Gadus morhua



Cod are voracious and omnivorous predators, they’ll eat anything from mussels and clams to lobsters and other cod. Fully-grown adults can reach sizes of 2m in length and weigh up to 100kg. However, heavy fishing over the past few hundred years means very few make it to that size any longer.

They have tell-tale whiskers and their lateral line is visible as a white stripe running the length of their body.



Cod have been fished commercially for centuries. The Basques were making the trip over the Atlantic to the Grand Banks long before America was "discovered". They were easy to catch and stocks seemed to be inexhaustible. Their large size and sessile nature have made cod tempting targets for trawlers and as a result, the "inexhaustible" cod stocks of the North Sea and the Grand Banks of the Western Atlantic have plummeted.

While management plans are in place for the North Sea and the stocks are beginning to recover, do not equate the increase in stock size to be an indicator of it reaching sustainable levels. We're at the bottom of the hockey stick, improving, but with a way to go yet... Most of the cod we eat in the UK is imported from Norway and Iceland, where stocks are well managed and fished according to scientific advice.

The good news is that their population in the English Channel is still stable. Historically, the Channel never really had much cod, but there's lots there now. Most fishermen run out of their quota early in the new year though. It's well managed and we're happy to eat it when our fishermen catch it.


Cod, and dried, salted cod in particular, has been a European staple for centuries. Any trip to coastal Portugal or Spain wouldn't be complete without bacalao. Go up to the highlands of Scotland and you may be lucky enough (depending on your point of view) to try Crappin-Muggie, which is a type of sausage made of cod liver, stuffed in a cod stomach. Yummers. And the Greeks eat cod tripe.

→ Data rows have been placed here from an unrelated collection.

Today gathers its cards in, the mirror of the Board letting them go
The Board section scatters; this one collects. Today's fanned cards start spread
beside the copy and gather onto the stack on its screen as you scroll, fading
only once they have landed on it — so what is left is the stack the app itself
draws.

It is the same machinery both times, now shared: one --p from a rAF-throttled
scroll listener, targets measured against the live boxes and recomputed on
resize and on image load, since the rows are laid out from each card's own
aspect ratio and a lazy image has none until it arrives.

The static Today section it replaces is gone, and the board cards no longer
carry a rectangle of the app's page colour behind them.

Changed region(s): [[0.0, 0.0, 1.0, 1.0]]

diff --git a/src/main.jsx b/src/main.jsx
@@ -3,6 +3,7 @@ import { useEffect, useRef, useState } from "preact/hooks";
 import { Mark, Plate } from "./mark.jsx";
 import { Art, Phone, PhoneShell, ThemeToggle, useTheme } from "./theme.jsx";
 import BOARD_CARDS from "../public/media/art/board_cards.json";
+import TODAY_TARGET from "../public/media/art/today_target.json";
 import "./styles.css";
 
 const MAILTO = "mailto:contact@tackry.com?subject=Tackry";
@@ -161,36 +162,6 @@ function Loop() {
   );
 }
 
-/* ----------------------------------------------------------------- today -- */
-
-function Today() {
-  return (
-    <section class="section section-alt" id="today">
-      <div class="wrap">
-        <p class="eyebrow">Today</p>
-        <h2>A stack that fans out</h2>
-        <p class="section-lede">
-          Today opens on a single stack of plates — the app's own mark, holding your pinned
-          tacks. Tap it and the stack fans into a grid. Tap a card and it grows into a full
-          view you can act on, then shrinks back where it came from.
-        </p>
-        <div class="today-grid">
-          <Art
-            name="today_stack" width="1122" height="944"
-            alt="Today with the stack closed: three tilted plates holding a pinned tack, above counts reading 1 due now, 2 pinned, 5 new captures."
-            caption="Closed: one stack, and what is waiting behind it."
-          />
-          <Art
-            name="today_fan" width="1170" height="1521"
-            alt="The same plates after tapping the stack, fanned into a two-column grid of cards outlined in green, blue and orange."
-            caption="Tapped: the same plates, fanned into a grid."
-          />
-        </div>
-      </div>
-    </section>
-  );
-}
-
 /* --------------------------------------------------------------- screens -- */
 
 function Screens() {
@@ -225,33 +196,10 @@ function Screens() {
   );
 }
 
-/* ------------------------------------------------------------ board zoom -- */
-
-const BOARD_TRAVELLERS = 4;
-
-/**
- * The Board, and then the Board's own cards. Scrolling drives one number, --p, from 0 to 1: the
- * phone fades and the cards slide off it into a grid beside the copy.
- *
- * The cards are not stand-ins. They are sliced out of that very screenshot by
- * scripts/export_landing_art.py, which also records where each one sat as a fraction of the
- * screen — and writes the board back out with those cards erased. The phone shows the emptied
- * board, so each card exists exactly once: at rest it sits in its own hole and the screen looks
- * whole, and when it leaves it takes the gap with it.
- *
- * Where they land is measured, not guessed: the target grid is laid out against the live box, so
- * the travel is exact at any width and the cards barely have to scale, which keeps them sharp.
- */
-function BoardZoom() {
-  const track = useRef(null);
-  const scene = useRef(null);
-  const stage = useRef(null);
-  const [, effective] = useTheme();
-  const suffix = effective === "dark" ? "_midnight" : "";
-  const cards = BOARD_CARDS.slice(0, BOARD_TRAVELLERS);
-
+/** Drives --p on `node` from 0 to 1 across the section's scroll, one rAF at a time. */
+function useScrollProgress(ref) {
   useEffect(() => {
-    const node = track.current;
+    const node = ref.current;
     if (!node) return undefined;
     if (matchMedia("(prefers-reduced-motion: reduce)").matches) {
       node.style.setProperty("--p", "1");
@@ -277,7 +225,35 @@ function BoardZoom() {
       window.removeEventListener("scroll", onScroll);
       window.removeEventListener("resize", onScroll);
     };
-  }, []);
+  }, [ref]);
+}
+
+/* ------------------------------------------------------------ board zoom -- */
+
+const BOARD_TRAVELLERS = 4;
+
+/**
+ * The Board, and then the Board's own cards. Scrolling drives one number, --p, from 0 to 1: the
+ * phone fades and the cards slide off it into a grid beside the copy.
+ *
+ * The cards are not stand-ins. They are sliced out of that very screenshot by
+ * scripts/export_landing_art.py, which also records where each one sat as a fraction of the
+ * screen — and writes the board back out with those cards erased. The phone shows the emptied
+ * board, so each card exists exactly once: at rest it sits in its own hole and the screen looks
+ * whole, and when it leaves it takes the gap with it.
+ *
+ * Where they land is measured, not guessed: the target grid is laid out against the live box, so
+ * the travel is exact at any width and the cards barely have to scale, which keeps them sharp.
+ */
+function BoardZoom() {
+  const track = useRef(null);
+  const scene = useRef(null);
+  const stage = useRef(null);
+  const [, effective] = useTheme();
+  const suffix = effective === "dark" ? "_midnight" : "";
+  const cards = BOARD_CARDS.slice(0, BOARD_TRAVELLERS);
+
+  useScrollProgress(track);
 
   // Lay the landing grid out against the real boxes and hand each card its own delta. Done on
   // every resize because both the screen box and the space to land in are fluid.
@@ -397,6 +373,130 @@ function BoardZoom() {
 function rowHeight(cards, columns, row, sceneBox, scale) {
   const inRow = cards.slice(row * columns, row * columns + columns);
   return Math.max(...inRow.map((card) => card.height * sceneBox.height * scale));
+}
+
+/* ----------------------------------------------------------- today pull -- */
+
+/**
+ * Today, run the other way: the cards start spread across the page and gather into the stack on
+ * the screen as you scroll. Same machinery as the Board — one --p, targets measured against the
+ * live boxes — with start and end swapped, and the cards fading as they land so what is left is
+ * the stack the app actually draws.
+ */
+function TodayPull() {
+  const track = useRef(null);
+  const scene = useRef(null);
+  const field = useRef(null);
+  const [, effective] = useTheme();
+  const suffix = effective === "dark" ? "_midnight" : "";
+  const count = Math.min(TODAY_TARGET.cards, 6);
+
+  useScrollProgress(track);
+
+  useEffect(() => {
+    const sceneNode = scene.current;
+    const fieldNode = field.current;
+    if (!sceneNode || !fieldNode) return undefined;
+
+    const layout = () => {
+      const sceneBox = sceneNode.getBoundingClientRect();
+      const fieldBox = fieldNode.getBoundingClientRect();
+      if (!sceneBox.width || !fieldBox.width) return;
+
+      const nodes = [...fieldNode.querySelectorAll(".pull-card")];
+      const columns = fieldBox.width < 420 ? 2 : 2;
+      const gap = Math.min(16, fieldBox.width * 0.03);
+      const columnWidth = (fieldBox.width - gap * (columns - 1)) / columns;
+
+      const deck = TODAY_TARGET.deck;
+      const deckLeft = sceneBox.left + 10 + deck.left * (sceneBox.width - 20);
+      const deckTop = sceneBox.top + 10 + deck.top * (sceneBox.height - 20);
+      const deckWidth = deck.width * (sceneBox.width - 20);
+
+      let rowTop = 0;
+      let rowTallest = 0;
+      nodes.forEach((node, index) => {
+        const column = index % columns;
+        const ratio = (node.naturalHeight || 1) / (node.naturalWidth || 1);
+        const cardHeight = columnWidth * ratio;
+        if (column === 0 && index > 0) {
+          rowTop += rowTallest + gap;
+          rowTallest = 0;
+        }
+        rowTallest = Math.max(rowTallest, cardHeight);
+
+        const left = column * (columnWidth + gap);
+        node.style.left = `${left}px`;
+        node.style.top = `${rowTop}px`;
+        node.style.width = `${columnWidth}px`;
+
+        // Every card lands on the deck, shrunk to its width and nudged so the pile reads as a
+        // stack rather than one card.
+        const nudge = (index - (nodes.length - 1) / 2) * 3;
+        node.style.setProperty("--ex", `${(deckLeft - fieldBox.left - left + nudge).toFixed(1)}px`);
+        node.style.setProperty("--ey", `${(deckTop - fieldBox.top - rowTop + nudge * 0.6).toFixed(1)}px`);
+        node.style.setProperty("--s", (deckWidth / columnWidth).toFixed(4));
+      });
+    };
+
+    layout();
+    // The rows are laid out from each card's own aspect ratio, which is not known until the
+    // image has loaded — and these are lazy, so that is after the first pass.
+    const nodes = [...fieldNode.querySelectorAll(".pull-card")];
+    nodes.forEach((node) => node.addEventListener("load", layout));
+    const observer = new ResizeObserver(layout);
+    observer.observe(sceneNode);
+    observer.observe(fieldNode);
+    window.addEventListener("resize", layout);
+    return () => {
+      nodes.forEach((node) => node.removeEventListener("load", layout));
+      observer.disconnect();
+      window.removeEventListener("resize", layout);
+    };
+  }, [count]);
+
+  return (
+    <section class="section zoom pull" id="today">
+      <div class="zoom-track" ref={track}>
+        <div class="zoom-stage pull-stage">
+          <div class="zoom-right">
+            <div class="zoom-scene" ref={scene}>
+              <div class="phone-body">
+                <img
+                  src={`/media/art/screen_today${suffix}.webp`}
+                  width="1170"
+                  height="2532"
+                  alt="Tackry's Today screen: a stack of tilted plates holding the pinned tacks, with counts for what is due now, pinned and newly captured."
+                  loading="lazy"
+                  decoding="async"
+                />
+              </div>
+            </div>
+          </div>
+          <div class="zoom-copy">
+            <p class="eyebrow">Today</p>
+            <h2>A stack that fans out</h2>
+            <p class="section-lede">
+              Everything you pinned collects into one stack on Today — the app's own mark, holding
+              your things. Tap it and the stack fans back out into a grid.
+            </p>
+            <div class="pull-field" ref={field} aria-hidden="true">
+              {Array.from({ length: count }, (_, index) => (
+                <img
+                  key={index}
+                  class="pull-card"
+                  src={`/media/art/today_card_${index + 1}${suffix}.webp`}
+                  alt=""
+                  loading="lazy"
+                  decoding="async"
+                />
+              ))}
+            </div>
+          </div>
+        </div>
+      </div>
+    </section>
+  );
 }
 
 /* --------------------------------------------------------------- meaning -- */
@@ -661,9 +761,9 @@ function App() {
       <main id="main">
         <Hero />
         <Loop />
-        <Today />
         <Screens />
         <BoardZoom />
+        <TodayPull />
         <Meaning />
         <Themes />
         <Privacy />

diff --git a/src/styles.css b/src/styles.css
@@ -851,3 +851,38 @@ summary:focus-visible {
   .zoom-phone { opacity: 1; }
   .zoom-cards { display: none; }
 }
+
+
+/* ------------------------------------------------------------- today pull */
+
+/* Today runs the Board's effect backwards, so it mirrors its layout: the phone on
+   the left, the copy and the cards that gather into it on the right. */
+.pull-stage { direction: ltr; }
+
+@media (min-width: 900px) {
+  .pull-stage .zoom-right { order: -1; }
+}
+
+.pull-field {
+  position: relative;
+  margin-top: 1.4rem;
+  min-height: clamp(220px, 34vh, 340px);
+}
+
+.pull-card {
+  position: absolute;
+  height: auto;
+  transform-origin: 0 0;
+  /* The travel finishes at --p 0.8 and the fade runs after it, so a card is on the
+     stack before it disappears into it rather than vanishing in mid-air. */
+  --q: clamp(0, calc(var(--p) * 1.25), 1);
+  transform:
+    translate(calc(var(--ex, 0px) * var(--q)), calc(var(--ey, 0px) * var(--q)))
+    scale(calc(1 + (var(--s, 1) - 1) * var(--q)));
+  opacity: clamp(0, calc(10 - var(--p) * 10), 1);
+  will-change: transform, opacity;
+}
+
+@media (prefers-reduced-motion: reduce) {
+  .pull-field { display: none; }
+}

While you might not have tried these more exotic versions, we’ve all eaten cod in some form or another. Their smooth flaky flesh has kept them on English menus for hundreds of years. It's the perfect fish for the unadventurous. We think they do well from a bit of added texture, whether it’s in the form of the classic crispy batter, or a simple breadcrumb crust to add a bit of substance.

If it's smoked cod you're after, head to our smoked fish page.


(click to enlarge)